Input data below:

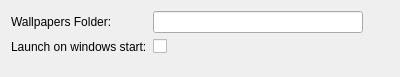
Qt form dialogsettings.ui (corn-team/CORNpaper) before a commit.
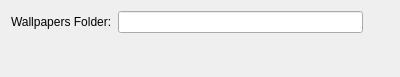
The same form after that commit.

Commit message: Removed, added and fixed some features

Diff of the .ui file:
```diff
--- a/dialogsettings.ui
+++ b/dialogsettings.ui
@@ -53,20 +53,6 @@
      </item>
     </layout>
    </item>
-   <item row="3" column="0">
-    <widget class="QLabel" name="label_autostart">
-     <property name="text">
-      <string>Launch on windows start:</string>
-     </property>
-    </widget>
-   </item>
-   <item row="3" column="1">
-    <widget class="QCheckBox" name="checkBox">
-     <property name="text">
-      <string/>
-     </property>
-    </widget>
-   </item>
   </layout>
  </widget>
  <resources/>
```
The commit also changes 2 other files.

End of Input data.

> **Brief**: An exact, word-for-word copy of the records is expected, with no pictures in it.

> **The answer**:
Qt form dialogsettings.ui (corn-team/CORNpaper) before a commit.
The same form after that commit.

Commit message: Removed, added and fixed some features

Diff of the .ui file:
```diff
--- a/dialogsettings.ui
+++ b/dialogsettings.ui
@@ -53,20 +53,6 @@
      </item>
     </layout>
    </item>
-   <item row="3" column="0">
-    <widget class="QLabel" name="label_autostart">
-     <property name="text">
-      <string>Launch on windows start:</string>
-     </property>
-    </widget>
-   </item>
-   <item row="3" column="1">
-    <widget class="QCheckBox" name="checkBox">
-     <property name="text">
-      <string/>
-     </property>
-    </widget>
-   </item>
   </layout>
  </widget>
  <resources/>
```
The commit also changes 2 other files.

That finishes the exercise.